PUBLIC COMMENT: Pastor Gil Gilbert of The Junction Church, across California, was the only one of the 10 or so attendees to speak. He wondered about flooding that hits his basement every year; he also suggested there’s not enough room for parking access in the alley (though he seemed to be referring to a different alley, on his side of California, which is not contiguous to this project site). He asked about construction length; 12-14 months, he was told, and no crane.
Also, planner Carly Guillory read a written comment from SDOT noting that stretch of 42nd might be a future greenway.
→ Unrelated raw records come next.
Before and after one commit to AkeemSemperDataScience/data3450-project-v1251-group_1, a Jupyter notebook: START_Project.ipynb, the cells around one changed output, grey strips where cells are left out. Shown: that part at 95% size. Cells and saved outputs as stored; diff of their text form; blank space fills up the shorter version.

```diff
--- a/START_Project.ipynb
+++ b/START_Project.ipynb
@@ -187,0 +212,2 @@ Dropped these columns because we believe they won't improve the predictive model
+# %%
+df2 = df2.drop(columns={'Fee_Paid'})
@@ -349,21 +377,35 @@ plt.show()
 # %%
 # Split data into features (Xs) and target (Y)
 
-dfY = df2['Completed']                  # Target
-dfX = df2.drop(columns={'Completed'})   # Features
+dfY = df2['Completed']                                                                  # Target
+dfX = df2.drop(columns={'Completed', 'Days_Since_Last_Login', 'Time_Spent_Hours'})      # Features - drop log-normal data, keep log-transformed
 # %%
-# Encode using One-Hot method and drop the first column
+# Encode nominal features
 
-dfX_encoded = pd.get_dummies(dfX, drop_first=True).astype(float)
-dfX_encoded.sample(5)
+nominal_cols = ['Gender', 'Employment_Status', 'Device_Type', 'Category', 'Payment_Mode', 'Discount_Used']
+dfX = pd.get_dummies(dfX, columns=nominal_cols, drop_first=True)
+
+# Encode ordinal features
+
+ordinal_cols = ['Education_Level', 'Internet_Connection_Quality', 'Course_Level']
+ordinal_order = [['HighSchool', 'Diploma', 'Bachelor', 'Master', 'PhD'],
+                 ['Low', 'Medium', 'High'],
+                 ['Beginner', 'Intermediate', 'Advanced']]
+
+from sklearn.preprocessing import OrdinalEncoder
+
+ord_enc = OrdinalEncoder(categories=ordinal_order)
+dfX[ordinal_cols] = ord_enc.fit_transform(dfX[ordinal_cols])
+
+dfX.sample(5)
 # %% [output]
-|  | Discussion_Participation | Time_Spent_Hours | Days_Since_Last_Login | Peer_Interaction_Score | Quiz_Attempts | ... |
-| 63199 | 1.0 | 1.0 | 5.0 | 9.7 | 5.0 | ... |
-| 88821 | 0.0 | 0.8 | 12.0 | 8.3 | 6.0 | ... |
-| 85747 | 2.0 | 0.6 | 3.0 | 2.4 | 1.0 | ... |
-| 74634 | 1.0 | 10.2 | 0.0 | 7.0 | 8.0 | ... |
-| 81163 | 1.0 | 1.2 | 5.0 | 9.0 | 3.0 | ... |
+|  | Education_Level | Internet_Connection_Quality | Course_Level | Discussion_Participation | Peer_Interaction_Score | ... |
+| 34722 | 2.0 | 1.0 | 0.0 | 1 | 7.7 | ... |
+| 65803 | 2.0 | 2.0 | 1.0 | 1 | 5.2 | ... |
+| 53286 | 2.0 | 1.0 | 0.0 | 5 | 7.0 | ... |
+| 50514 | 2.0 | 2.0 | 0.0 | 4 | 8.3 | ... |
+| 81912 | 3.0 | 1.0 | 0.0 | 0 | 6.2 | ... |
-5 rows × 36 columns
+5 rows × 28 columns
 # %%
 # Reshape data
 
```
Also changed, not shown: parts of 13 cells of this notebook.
BOARD DELIBERATIONS: In the first go-round of concerns, Grainger said he was a bit concerned about the potential “homogenous” street level. Cheng said the “three options” presented (as required for Early Design Guidance) didn’t seem to be truly different options; Loya concurred. In later discussion, planner Guillory said the three would qualify for showing “evolution” – they don’t have to be dramatically different. Hutchins reiterated concerns about possible missed opportunities for this building to “address sense of place” given its site – he also noted that the building it’s replacing had a definite presence. The idea of responding to the church entrance’s dominance on 42nd generated additional discussion, including the importance of the building’s corners.
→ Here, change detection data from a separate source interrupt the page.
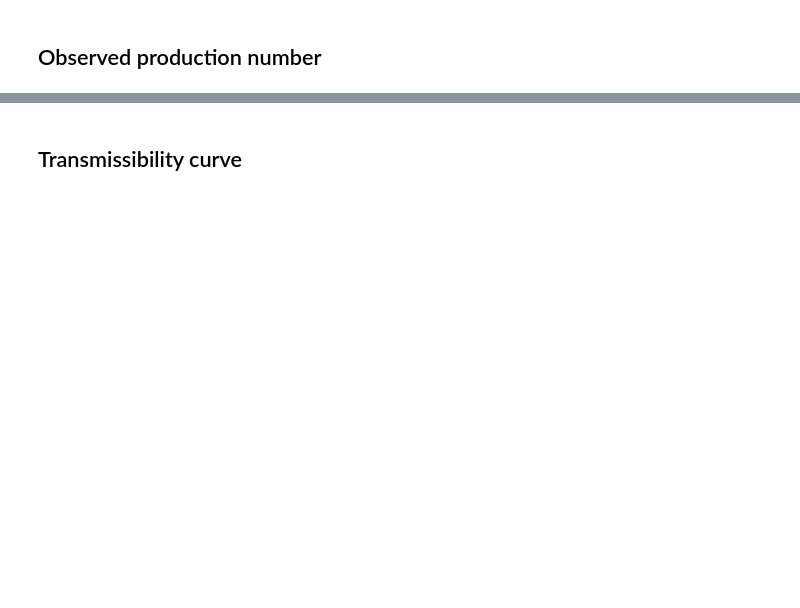
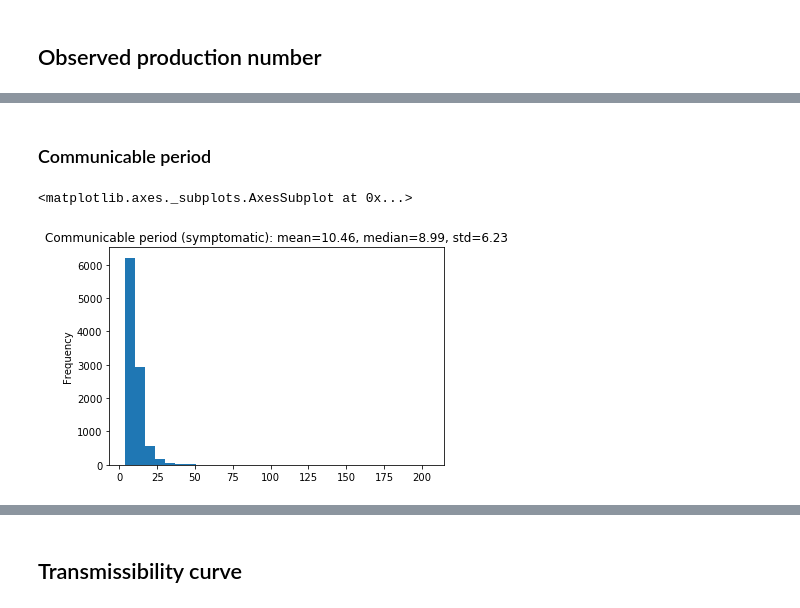
Before and after one commit to ictr/covid19-outbreak-simulator, a Jupyter notebook: applications/model_stats.ipynb, the cells around one changed output, grey strips where cells are left out. Drawn from its saved outputs; the diff is of its cells as text; code cells hidden in the pictures; blank space fills up the shorter version.

```diff
--- a/applications/model_stats.ipynb
+++ b/applications/model_stats.ipynb
@@ -139,0 +141,25 @@ asr0.plot.hist()
+# %% [markdown]
+### Communicable period
+# %%
+model.params.set('prop_asym_carriers', 'loc', 0)
+model.params.set('prop_asym_carriers', 'scale', 0)
+
+infections = []
+cp = []
+with open(os.devnull, 'w') as logger:
+    logger.id = 1
+    model.draw_prop_asym_carriers()
+    model.params.set('symptomatic_r0', 'loc', 2.1)
+    model.params.set('symptomatic_r0', 'quantile_2.5', 1.4)
+    for i in range(10000):
+        ind = Individual(id='0', susceptibility=1, model=model, logger=logger)
+        evts = ind.symptomatic_infect(time=0, by=None,
+                                     handle_symptomatic=['keep'])
+        cp.append(ind.infect_params[3] - ind.infect_params[1])
+
+cp = pd.Series(cp)
+cp.plot.hist( bins=30,
+         title=f'Communicable period (symptomatic): mean={cp.mean():.2f}, median={cp.median():.2f}, std={cp.std():.2f}')
+# %% [output]
+<matplotlib.axes._subplots.AxesSubplot at 0x...>
+[figure, added]
```
Also changed, not shown: parts of 18 cells of this notebook, 7 other files.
They weren’t fans of “preferred option” 3 exactly as proposed. Some aspects of 2 were supported for potential incorporation into 3, particularly its “lower-level plan.” It was summarized as “expressing a more grand sense of entry on Genesee (and) similar articulation on the NW and NE corners” of the building. After further discussion, Grainger suggested there should be a 2A and 3A – “either one could be refined to see something we would find more acceptable.” Rosenstock warned that if they advanced the project with this kind of guidance, it might still wind up with an extra meeting, just in the second phase. Loya said she felt OK with letting the project advance to phase 2 because the interior concepts are strong enough.
(It also came up in deliberations that the site to the south, now holding a single-family house, is being redeveloped into eight live-work and townhouse units.)
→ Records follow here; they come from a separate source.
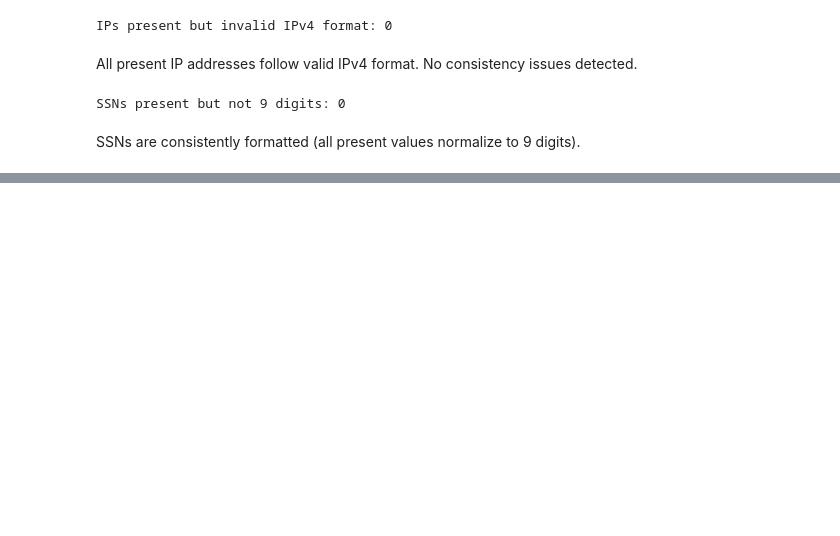
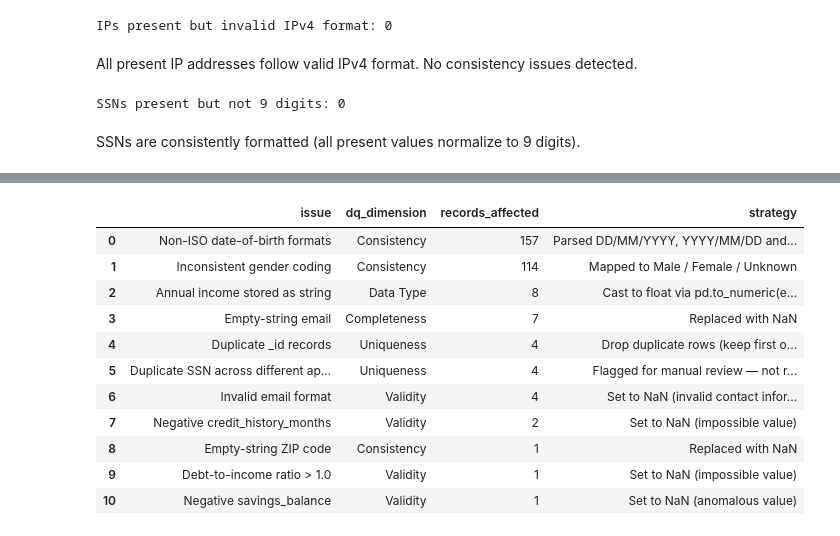
Before and after one commit to afonsojoao2001/dego-project-team12, a Jupyter notebook: notebooks/01-data-quality.ipynb, the cells around one changed output, grey strips where cells are left out. Saved outputs shown, nothing was run; the diff lists cells and outputs as text; code cells hidden in the pictures; blank space fills up the shorter version.

```diff
--- a/notebooks/01-data-quality.ipynb
+++ b/notebooks/01-data-quality.ipynb
@@ -492,0 +1318,5 @@ SSNs are consistently formatted (all present values normalize to 9 digits).
+# %%
+# Create clean copy — df_work preserved unchanged for audit
+df_clean = df_work.copy()
+n_raw = len(df_clean)
+print(f"Starting records: {n_raw}")
@@ -492,0 +1602,12 @@ SSNs are consistently formatted (all present values normalize to 9 digits).
+# %%
+income_col = "financials_annual_income_canonical"
+
+str_income = df_clean[income_col].apply(lambda x: isinstance(x, str))
+print(f"Records with income stored as string before: {str_income.sum()}")
+if str_income.any():
+    display(df_clean.loc[str_income, ["_id", "applicant_info_full_name", income_col]])
+
+df_clean[income_col] = pd.to_numeric(df_clean[income_col], errors="coerce")
+
+print(f"Records with income stored as string after: {df_clean[income_col].apply(lambda x: isinstance(x, str)).sum()}")
+print(f"Income column dtype: {df_clean[income_col].dtype}")
@@ -492,0 +1664,65 @@ SSNs are consistently formatted (all present values normalize to 9 digits).
+# %%
+remediation_summary = pd.DataFrame([
+    {"issue": "Duplicate _id records",
+     "dq_dimension": "Uniqueness",
+     "records_affected": int(df_work.duplicated(subset="_id", keep=False).sum()),
+     "strategy": f"Drop duplicate rows (keep first occurrence); {int(n_raw - n_after_dedup)} records removed"},
+    {"issue": "Duplicate SSN across different applicants",
+    "dq_dimension": "Uniqueness",
+    "records_affected": int(df_clean["dq_flag_dup_ssn"].sum()),
+    "strategy": "Flagged for manual review — not removed"},
+    {"issue": "Inconsistent gender coding",
+     "dq_dimension": "Consistency",
+     "records_affected": int(df_work["applicant_info_gender"].isin(["M", "F", ""]).sum() +
+                            df_work["applicant_info_gender"].isna().sum()),
+     "strategy": "Mapped to Male / Female / Unknown"},
+    {"issue": "Non-ISO date-of-birth formats",
+     "dq_dimension": "Consistency",
+     "records_affected": int(df_work["dq_flag_dob_non_iso_format"].sum()),
+     "strategy": "Parsed DD/MM/YYYY, YYYY/MM/DD and MM/DD/YYYY to YYYY-MM-DD"},
+    {"issue": "Empty-string ZIP code",
+     "dq_dimension": "Consistency",
+     "records_affected": int(df_work["dq_flag_zip_blank_string"].sum()),
+     "strategy": "Replaced with NaN"},
+    {"issue": "Empty-string email",
+     "dq_dimension": "Completeness",
+     "records_affected": int(df_work["dq_flag_email_blank_string"].sum()),
+     "strategy": "Replaced with NaN"},
+    {"issue": "Negative credit_history_months",
+     "dq_dimension": "Validity",
+     "records_affected": int(df_work["dq_flag_neg_credit_history_months"].sum()),
+     "strategy": "Set to NaN (impossible value)"},
+    {"issue": "Debt-to-income ratio > 1.0",
+     "dq_dimension": "Validity",
+     "records_affected": int(df_work["dq_flag_dti_over_1"].sum()),
+     "strategy": "Set to NaN (impossible value)"},
+    {"issue": "Negative savings_balance",
+     "dq_dimension": "Validity",
+     "records_affected": int(df_work["dq_flag_neg_savings_balance"].sum()),
+     "strategy": "Set to NaN (anomalous value)"},
+    {"issue": "Invalid email format",
+     "dq_dimension": "Validity",
+     "records_affected": int(df_work["dq_flag_email_invalid_format"].sum()),
+     "strategy": "Set to NaN (invalid contact information)"},
+    {"issue": "Annual income stored as string",
+     "dq_dimension": "Data Type",
+     "records_affected": int(df_work["dq_flag_income_string_type"].sum()),
+     "strategy": "Cast to float via pd.to_numeric(errors='coerce')"},
+])
+
+remediation_summary = remediation_summary.sort_values("records_affected", ascending=False).reset_index(drop=True)
+display(remediation_summary)
+print(f"\ndf_clean shape: {df_clean.shape} (raw was {n_raw} rows)")
+# %% [output]
+|  | issue | dq_dimension | records_affected | strategy |
+| 0 | Non-ISO date-of-birth formats | Consistency | 157 | Parsed DD/MM/YYYY, YYYY/MM/DD and... |
+| 1 | Inconsistent gender coding | Consistency | 114 | Mapped to Male / Female / Unknown |
+| 2 | Annual income stored as string | Data Type | 8 | Cast to float via pd.to_numeric(e... |
+| 3 | Empty-string email | Completeness | 7 | Replaced with NaN |
+| 4 | Duplicate _id records | Uniqueness | 4 | Drop duplicate rows (keep first o... |
+| 5 | Duplicate SSN across different ap... | Uniqueness | 4 | Flagged for manual review — not r... |
+| 6 | Invalid email format | Validity | 4 | Set to NaN (invalid contact infor... |
+| 7 | Negative credit_history_months | Validity | 2 | Set to NaN (impossible value) |
+| 8 | Empty-string ZIP code | Consistency | 1 | Replaced with NaN |
+| 9 | Debt-to-income ratio > 1.0 | Validity | 1 | Set to NaN (impossible value) |
+| 10 | Negative savings_balance | Validity | 1 | Set to NaN (anomalous value) |
```
Also changed, not shown: parts of 60 cells of this notebook.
The vote to advance the project to the second phase was 4-1 (Cheng was the “no” vote). They’re in favor of the two zoning departures (exceptions) that are likely to be requested.
As they went through the checklist of other factors to address, Hutchins noted “evolving neighborhoods” as applying given the transformation that side of 42nd SW continues to go through – “the experience of 42nd is changing.” The SDOT mention of potential greenway status was mentioned again, and how that puts up a different prism through which to view the project.
WHAT’S NEXT: The project will have at least one more board review; the date will be set when both the project team and city are ready. In the meantime, you can send comments – about design and other aspects – to planner Guillory, firstname.lastname@example.org.